Sources

“Forcemeat,” Wikipedia.com, 2018/01/21 https://en.wikipedia.org/wiki/Forcemeat.

“Forcemeat Preparation & Equipment,” The Culinary Cook, 2018/01/21 https://sandramervillehart.wordpress.com/.

Hale, Sarah Josepha. Early American Cookery: “The Good Housekeeper” 1841, Dover Publications, Inc., 1996.

 

Black Sunday Dust Storm: April 14, 1935

Severe drought conditions struck the Southern Great Plains starting in 1930. Overfarmed and overgrazed land in several states began to blow away in the drought. Nineteen states became part of the dust bowl. Worst hit were Kansas, Texas, Oklahoma, New Mexico, Arkansas, and Nevada.

Winds whipped dust over the plains, darkening the sky for days. Thick dust covered everything and even got inside well-sealed homes. Many residents suffered chest pains and difficult breathing from “dust pneumonia.”

Folks called the dreaded dust storms “black blizzards.” These storms reached Washington DC and the East Coast, blotting out the sun and the Statue of Liberty. It even coated ships on the Atlantic Ocean with a fine layer of dust.

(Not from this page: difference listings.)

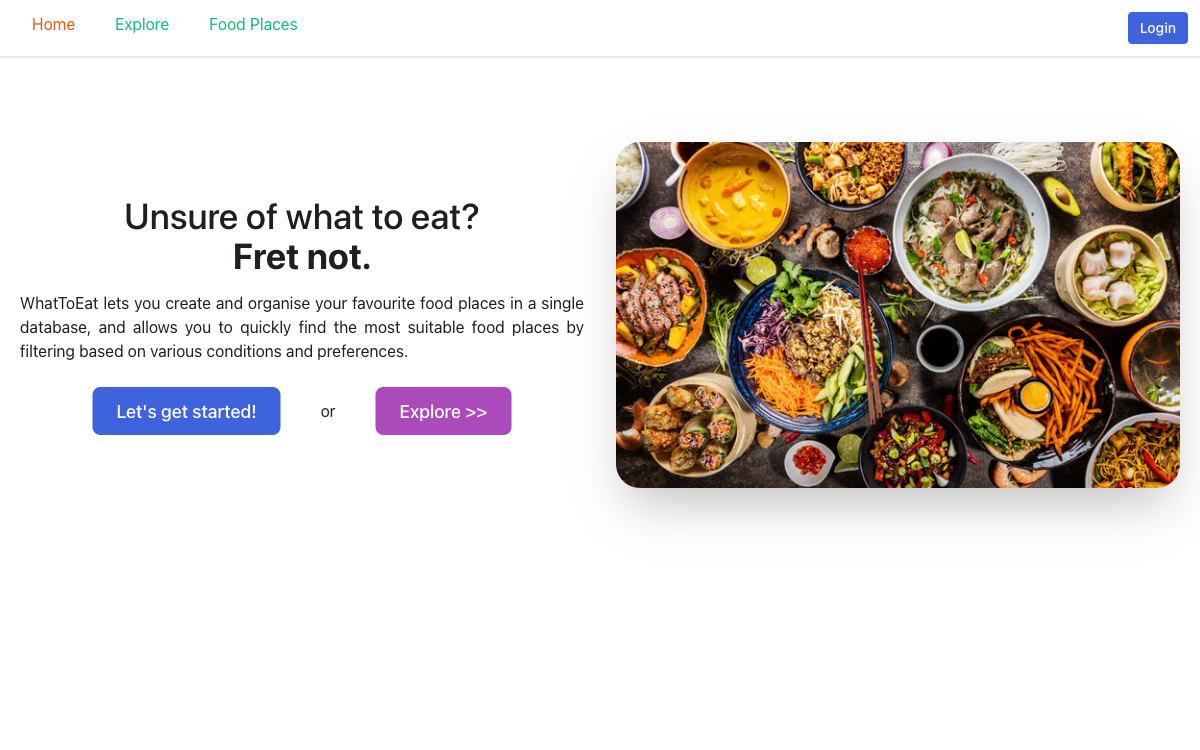
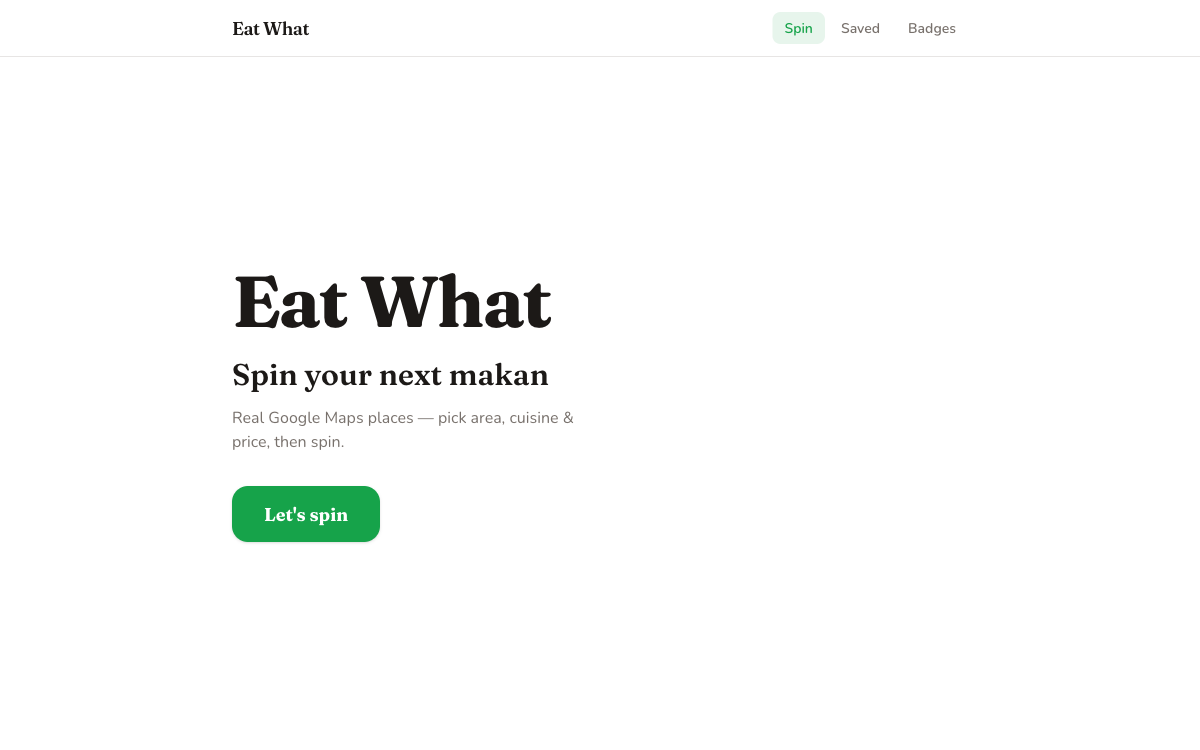
Fix Eat What demo URL and screenshot.
Point to the correct deployment at eat-what-smoky.vercel.app and recapture the thumbnail.

diff --git a/data/projects.ts b/data/projects.ts
@@ -142,7 +142,7 @@ export const projects: Project[] = [
       "The group chat never picks a restaurant. Pick your area, filter by price and cuisine, spin the wheel, and let a pun settle dinner.",
     tags: ["Singapore", "Maps", "Fun"],
     spotlight: false,
-    demoUrl: "https://eat-what.vercel.app",
+    demoUrl: "https://eat-what-smoky.vercel.app",
     githubUrl: "https://github.com/nathoyina/eat-what",
     ctaText: "Try it →",
     imageUrl: "/projects/eat-what.png",
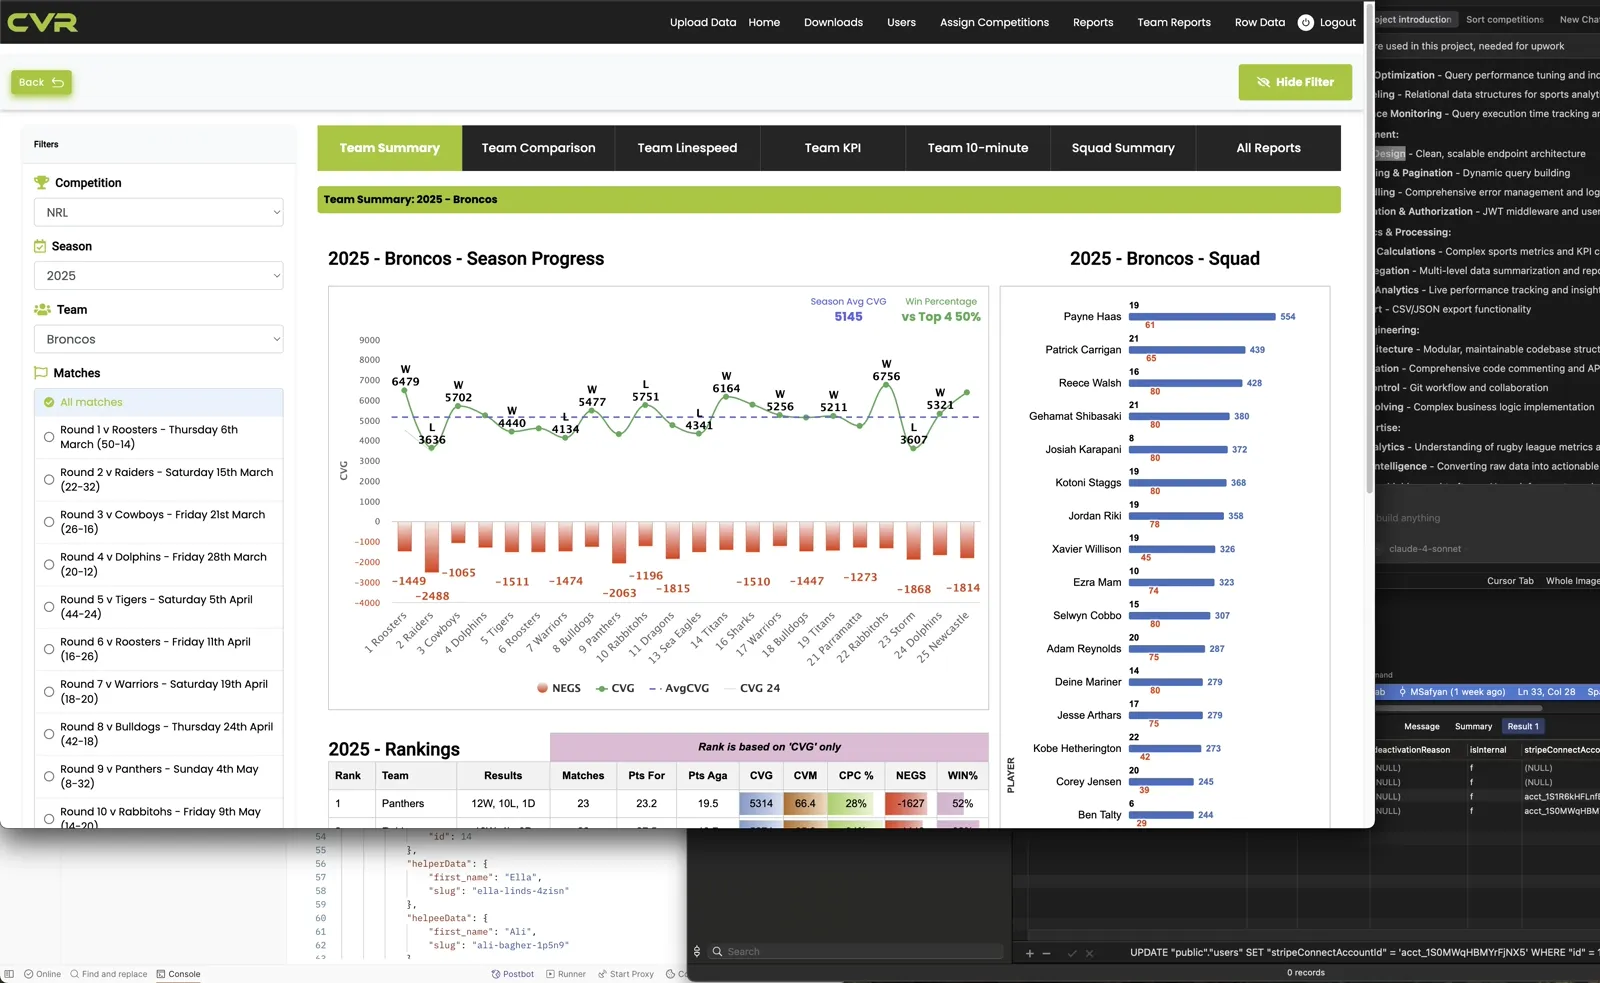
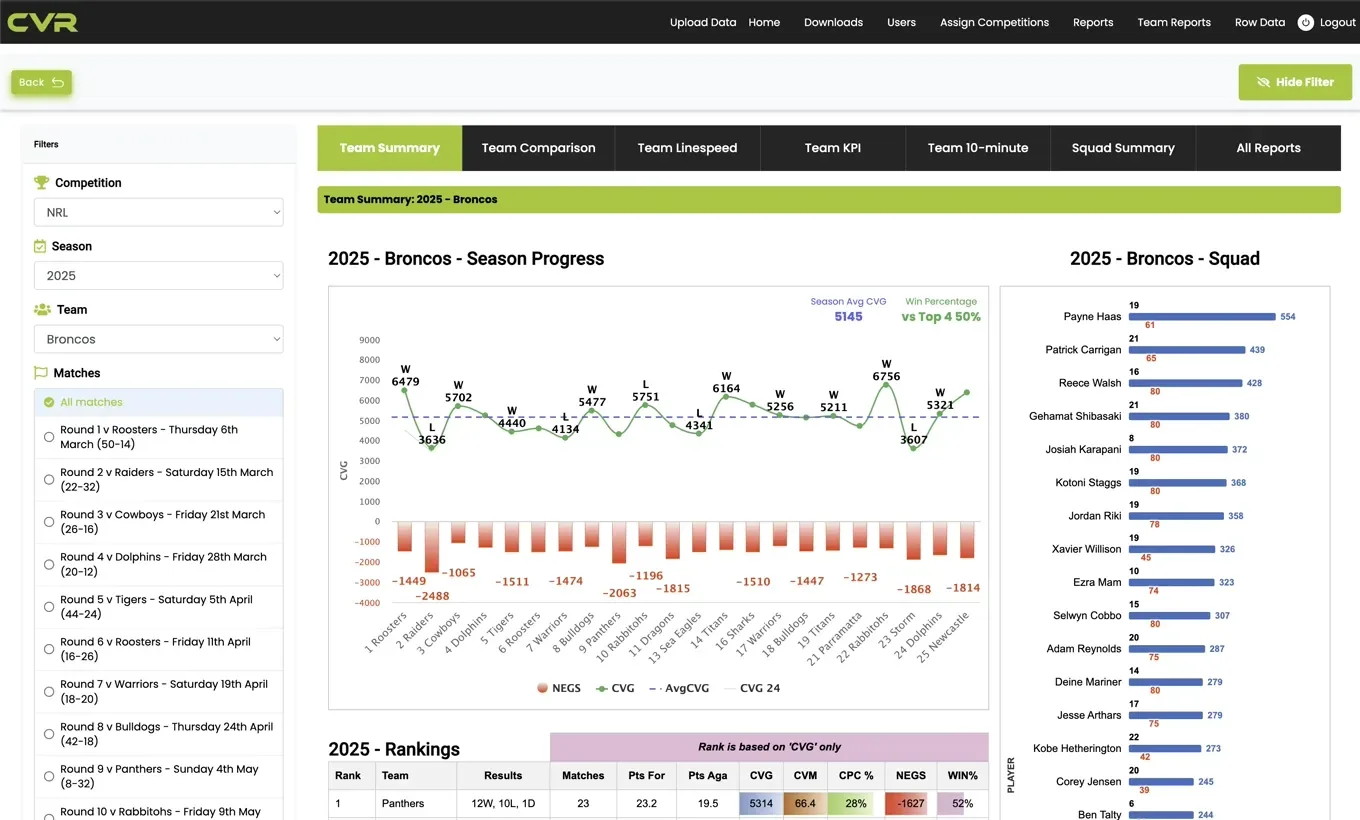
fix: crop the CVR screenshot to the app window
The original frame showed a code editor and a database console with
Stripe account IDs beside the app.

diff --git a/lib/work.ts b/lib/work.ts
@@ -670,8 +670,8 @@ export const WORK: CaseStudy[] = [
       {
         src: "/images/work/cvr2.webp",
         alt: "CVR rugby league analytics report view",
-        width: 1600,
-        height: 983,
+        width: 1360,
+        height: 820,
       },
     ],
   },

The worst storm came on April 14, 1935. The Sunday morning started off with clear skies. Winds died down. Folks ventured to church, hoping for rain to replenish the baked earth.

Instead, a Canadian cold front clashed with warm air in the Dakotas. The temperature fell 30 degrees. Frenzied winds created a dust cloud hundreds of miles wide and thousands of feet high. The dust storm headed to Colorado, Kansas, Oklahoma, and Texas.

Skies turned black. Folks sheltered in homes, barns, and fire stations. People caught out driving hid in their cars. “You couldn’t see your hand before your face,” recalled folksinger, Woody Guthrie.

Scary conditions convinced some the end of the world was at hand. The worst conditions were in the Texas and Oklahoma panhandles where a massive dust wall resembled a tsunami on land. Winds reached 60 MPH.

Reporters who wrote about the storm on Black Sunday referred to the southwest as a Dust Bowl for the first time.

For many residents, this storm was the last straw. They packed up and headed to California.

The drought lasted until 1939 when the rains finally returned, but not before 400,000 folks moved from the Great Plains.

-Sandra Merville Hart

 

Sources

“Dust Bowl,” Library of Congress, 2018/01/08 http://www.loc.gov/teachers/classroommaterials/presentationsandactivities/presentations/timeline/depwwii/dustbowl/.

History.com Staff. “Dust Bowl,” History.com, 2018/01/08 http://www.history.com/topics/dust-bowl.

History.com Staff. “Remembering Black Sunday, 80 Years Later,” History.com, 2018/01/08 http://www.history.com/news/remembering-black-sunday-80-years-later.

“The Black Sunday Dust Storm of April 14, 1935,” National Weather Service, 2018/01/08 https://www.weather.gov/oun/events-19350414.